The first and second generations, produced from 1979 to 1984 and from 1984 to 1992 respectively, shared transmissions with Volkswagen’s engine options for the Jetta. These Volkswagen Jetta transmissions for the Jetta types A1 and A2 were mated to different gasoline and diesel engines being offered then by Volkswagen. All the engines for the Jetta during these period were 4-cylinder engines and were mated to 4- or 5-speed manuals or 3-speed automatic transmissions. The 5-speed transmissions in particular were close-ratio units adapted from the Volkswagen GTI.
With the third generation Jetta, only a 5-speed manual and a 4-speed automatic were made available. The third generation Jetta, the type A3, was made from 1992-1999.

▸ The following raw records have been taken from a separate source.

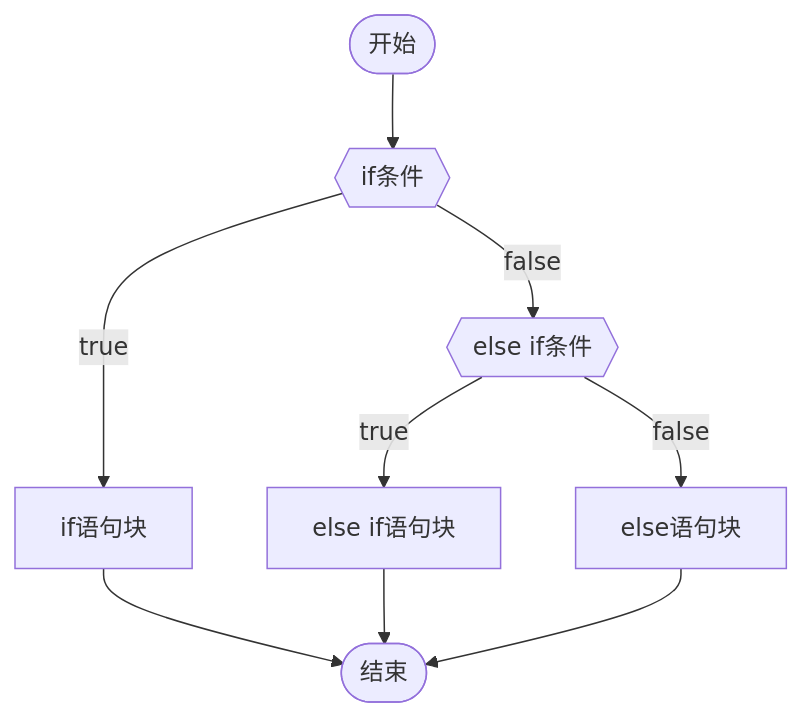
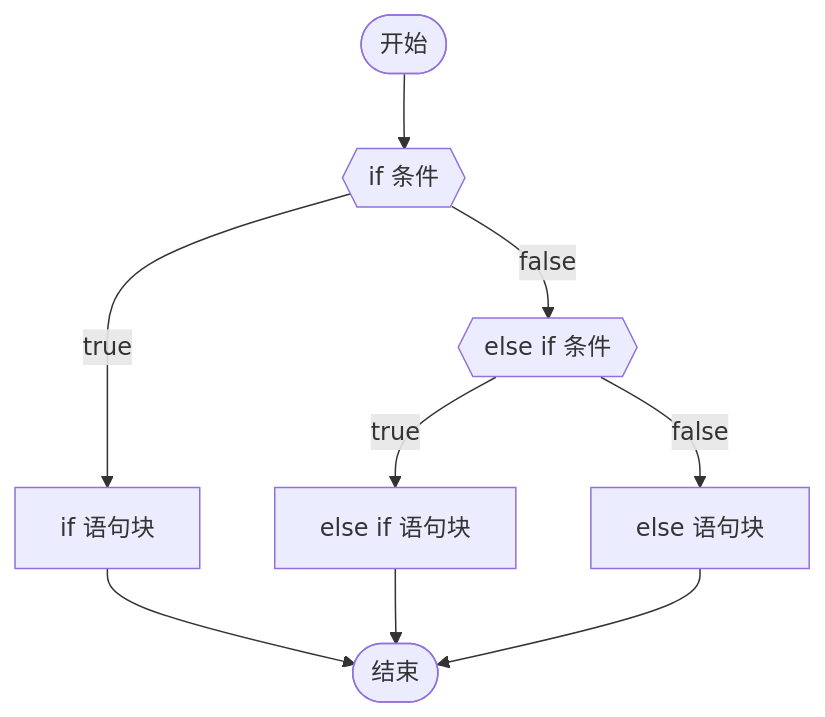
Before and after one commit to sankgao/sankgao.github.io: the first of 6 diagrams in docs/about/notes/markdown_syntax.md, drawn with Mermaid. The commit also changed other lines of this file and 4 other files, not shown here.

````diff
--- a/docs/about/notes/markdown_syntax.md
+++ b/docs/about/notes/markdown_syntax.md
@@ -1157,11 +1123,13 @@
 ```mermaid
-graph TB
-	%% s=start  e=end  f=fork  n=normal
-	s([开始])-->f1{{if条件}};
-	%% 分支点1
-	f1--true-->n1[if语句块]-->e([结束]);
-	f1--false-->f2{{else if条件}};
-	%% 分支点2
-	f2--true-->n2[else if语句块]-->e;
-	f2--false-->n3[else语句块]-->e;
+flowchart TB
+    %% s=start  e=end  f=fork  n=normal
+    s([开始]) --> f1{{if 条件}};
+
+    %% 分支点1
+    f1-- true -->n1[if 语句块] --> e([结束]);
+    f1-- false --> f2{{else if 条件}};
+
+    %% 分支点2
+    f2-- true --> n2[else if 语句块] --> e;
+    f2-- false --> n3[else 语句块] --> e;
 ```
````
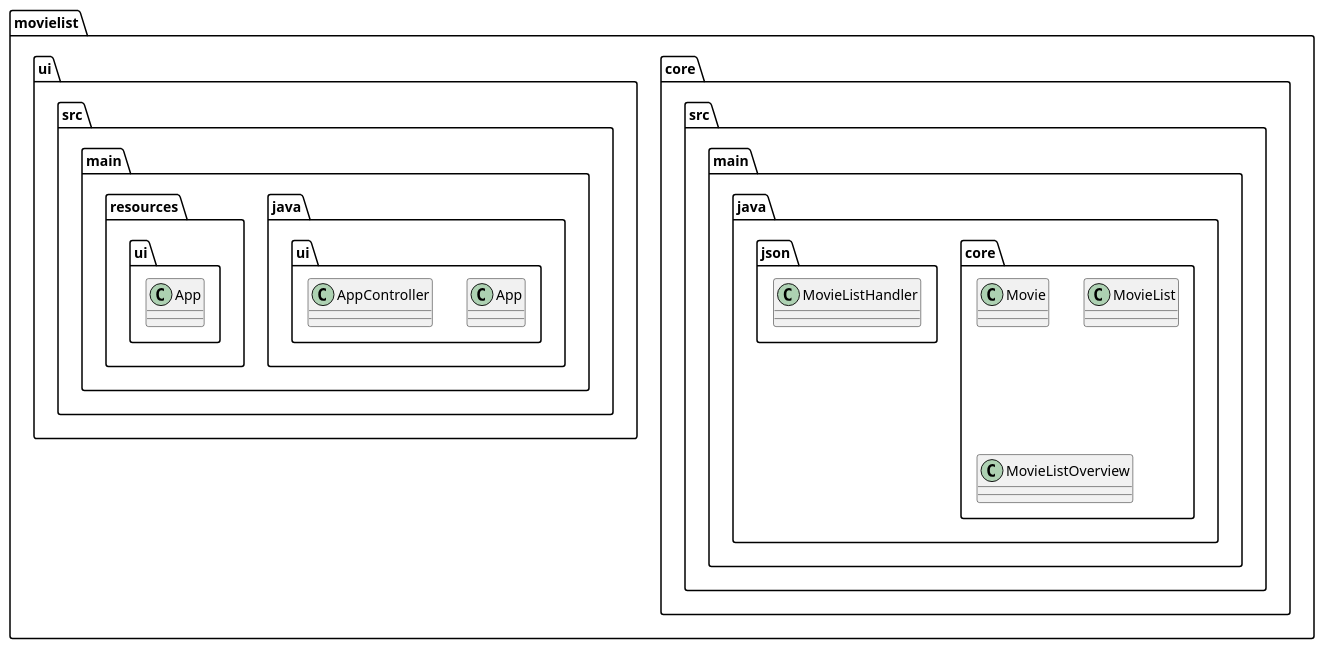
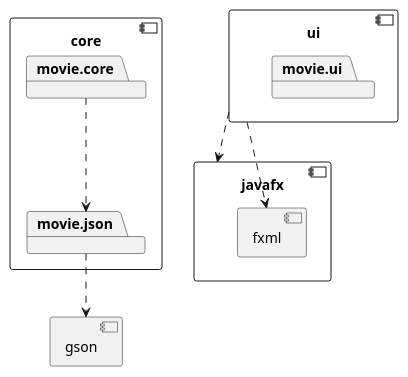
Before and after one commit to thomadha/gr2336: the diagram in docs/release2/package.plantuml, drawn with PlantUML. The commit also changed other lines of this file and 2 other files, not shown here.

Commit message:
New draft for package diagram

```diff
--- a/docs/release2/package.plantuml
+++ b/docs/release2/package.plantuml
@@ -1,22 +1,28 @@
 @startuml Package diagram
 
-package "movielist.core.src.main.java.core" {
-  class Movie 
-  class MovieList 
-  class MovieListOverview 
+component core {
+	package movie.core
+	package movie.json
 }
 
-package "movielist.core.src.main.java.json" {
-  class MovieListHandler 
+movie.core ..> movie.json
+
+component gson {
 }
 
-package "movielist.ui.src.main.java.ui" {
-  class App 
-  class AppController 
+movie.json ..> gson
+
+component ui {
+    package movie.ui
 }
 
-package "movielist.ui.src.main.resources.ui" {
-  class App
+component javafx {
+	component fxml {
+	}
 }
 
+ui ..> javafx
+ui ..> fxml
+
+
 @enduml
```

In 1998, production was begun in Europe for the type A4 Jetta for which this variant was marketed until 2002. For the Chinese and Mexican markets, however, 1999 was the year production began, which continues up to the present. For this variant, 11 gasoline engines and 7 diesel engines were available, depending on market and trim level. These powerplants were mated to one of 4 available Volkswagen Jetta transmissions, namely a 5-speed manual, a 6-speed manual, a 5-speed automatic or a new 4-speed 01M automatic.
The 01M transmission is an in-house development by Volkswagen, and is basically a hydraulic four-speed automatic transmission. It is controlled by a transmission computer located, in the case of the Jetta, in the backseat. Over time, it was discovered that increased resistance (due to age) in the wires caused wrong readings from the speed sensors, which tricked the transmission computer into defaulting into fail-safe mode. When this happened, the transmission would be locked into second gear and the dash indicator lights for the transmission would all light up simultaneously. The 01M transmission was replaced in later Jetta models by a 5-speed automatic designed by a Japanese company, Aisin.
2005 saw the debut of the 5th generation Jetta and with it, a new transmission design dubbed the DSG. This Jetta generation has 11 gasoline engine options and 4 diesel ones. The transmissions available are a 5-speed manual, a 6-speed manual, a 6-speed automatic, 6-speed DSG and a 7-speed DSG.
The DSG transmission introduced for this generation is derived from the Porsche 962 competition cars from the 1980s. Originally a Borg-Warner design, it was licensed for use to the Volkswagen group, which meant that it, and various improved models, could be used in Volkswagens, Porsches, Audi, Seat, etc. The DSG is a manual transmission design with uses dual clutches, is electronically controlled and has no need for a clutch pedal. It offers up to 15% better fuel efficiency and extremely fast shifting. On the other hand, it is more expensive to manufacture, inherently more complex and needs special lubricants to work properly.
The sixth-generation Volkswagen Jetta transmissions will likely be carryovers from the previous generation. In 2012, a hybrid Jetta is expected to be introduced to North America, where interest in hybrids and alternative-fuel vehicles continues to rise.